Originally Posted by Artikbot
Static pressure is the force the fan applies onto the surface the air is directed to.
Generally speaking, the static pressure only matters when moving air thru a heatsink or a radiator, since the more force it applies, the deeper the air can reach, and the faster it will reach.
If the fan is just for ventilation, then you only need CFMs, since you don't care how strong the air column is, but you do care on how much air is moved.
Ok... On the above, this was part of my thought process but needed confirmation.
And no, more pressure doesn't mean less speed. What gives the pressure is the pitch of the fan blades, in other words, the thicker the fan, the higher the pressure. Some blade designs, like Scythe's Gentle Typhoon outperform by far other fans of its size in pressure, because the GT's blade design picks air from the center, compresses it pretty hard, and then sends it to the blade tips, which increase its speed. That makes a pretty high static pressure for a common 25mm fan.
Ok... this helps me understand the why of higher pricing on better SP'ed fans. Better engineering basically.
The Ultra Kazes, also from Scythe, have a very high static pressure value because they pick air and compress it all along the blade, which has got a very high pitch grade. It is also thicker than normal fans (38mm).

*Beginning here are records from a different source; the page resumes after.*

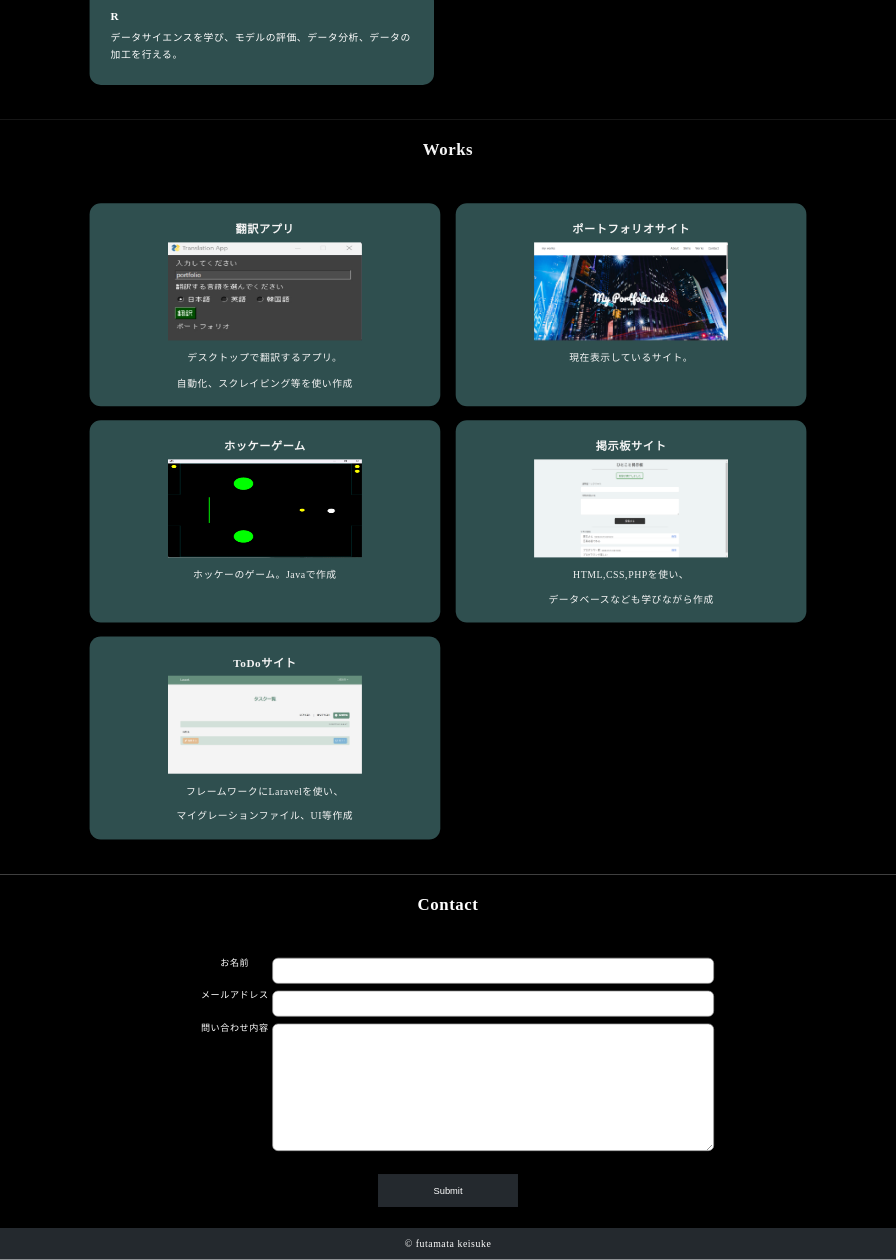
Repository: F-ksk/portfolio
Page: index.html
An editor plug-in stored every save of this project. The page is shown before and after the next save, followed by the edit.
The browser window is 1280 px wide. The pictures show the part of the page from y = 1785 to 3705 px (the page is 3585 px tall before and 3705 px after), at 70% of full size.

Above is the page before, as saved 2023-11-13 00:14:59.

After the next save:
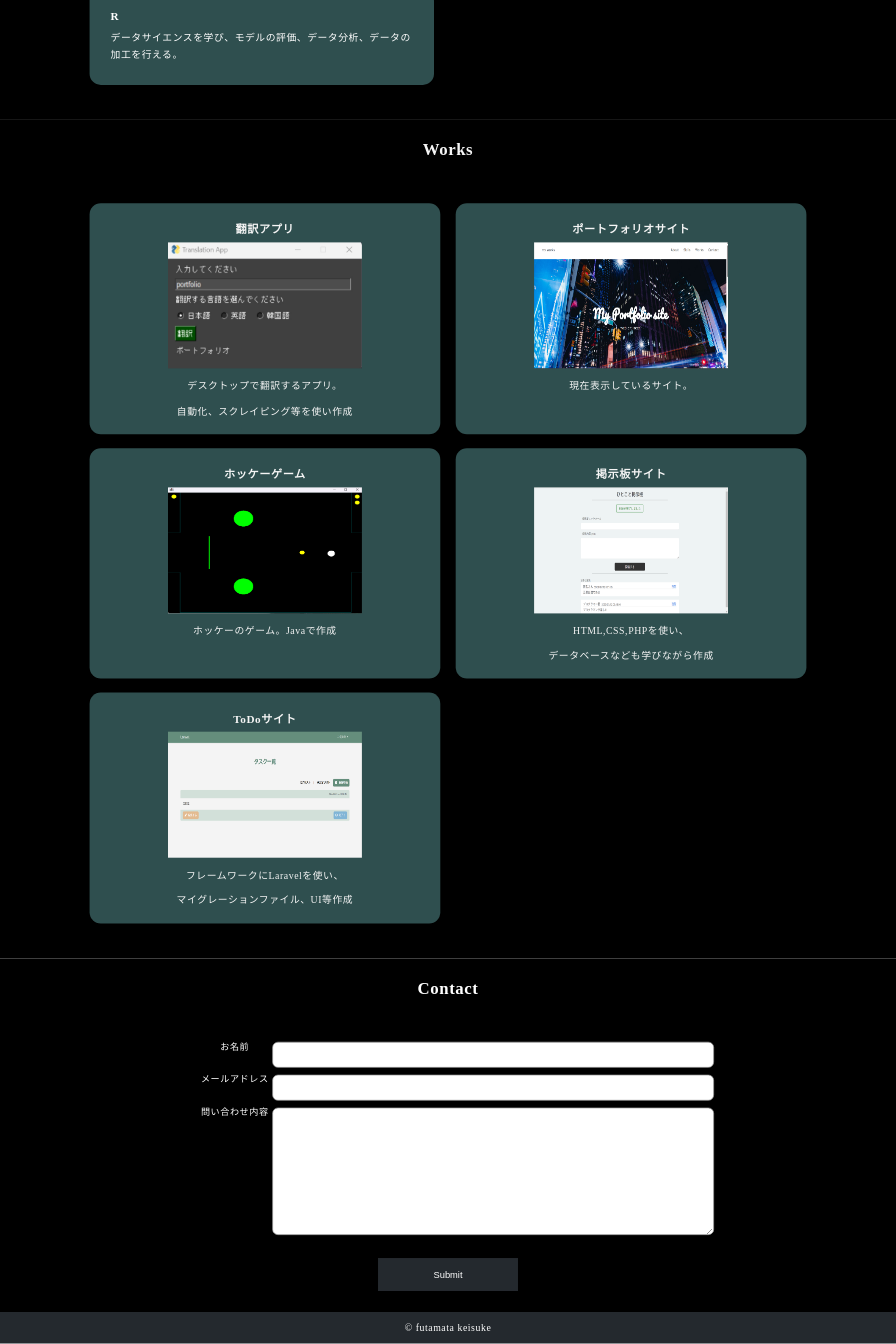
Saved 59 s later.
--- a/css/style.css
+++ b/css/style.css
@@ -161,7 +161,7 @@ section {
 
 #works img {
     width: 60%;
-    height: 140px;
+    height: 180px;
 }
 
 .work-description {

And generally, when fans are placed very close to their target equipment (such as fans in a radiator), what determines their performance is the tip stall spressure value. Yep, more or less like a propeller in an airplane.
If your fan moves shizloads of air, but it stalls on high pressures, it won't be any good for a radiator, since once the blade stalls, the fan moves zero air. And if the tip has stalled, the whole blade will stall unless the center of the fan still picks air, in that case more air will be sent to the tips and therefore the fan will not stall.
Let me see if I understand this correctly then... a low static pressured fan would have it's "airflow" bounced back at it by a radiator negating the initial flow of air causing the fan to stall? A high static pressured fan would just push through (not at 100% obviously) the radiator fins.
Returning to the Ultra Kazes, those ones are very good for radiators (also VERY loud) because they need massive pressures for their tips to stall, basically because the motor has got craploads of torque, and because the blades are thick and short (less friction ergo less power wasted in moving air from center to blade tips).
-Heatsinks: High pressure average air volume.
-Case fans: Low pressure high air volume.
This seems to sum it up for me basically... Thanks.
Remember that higher the pressure higher the noise, so you have to find the balance between those.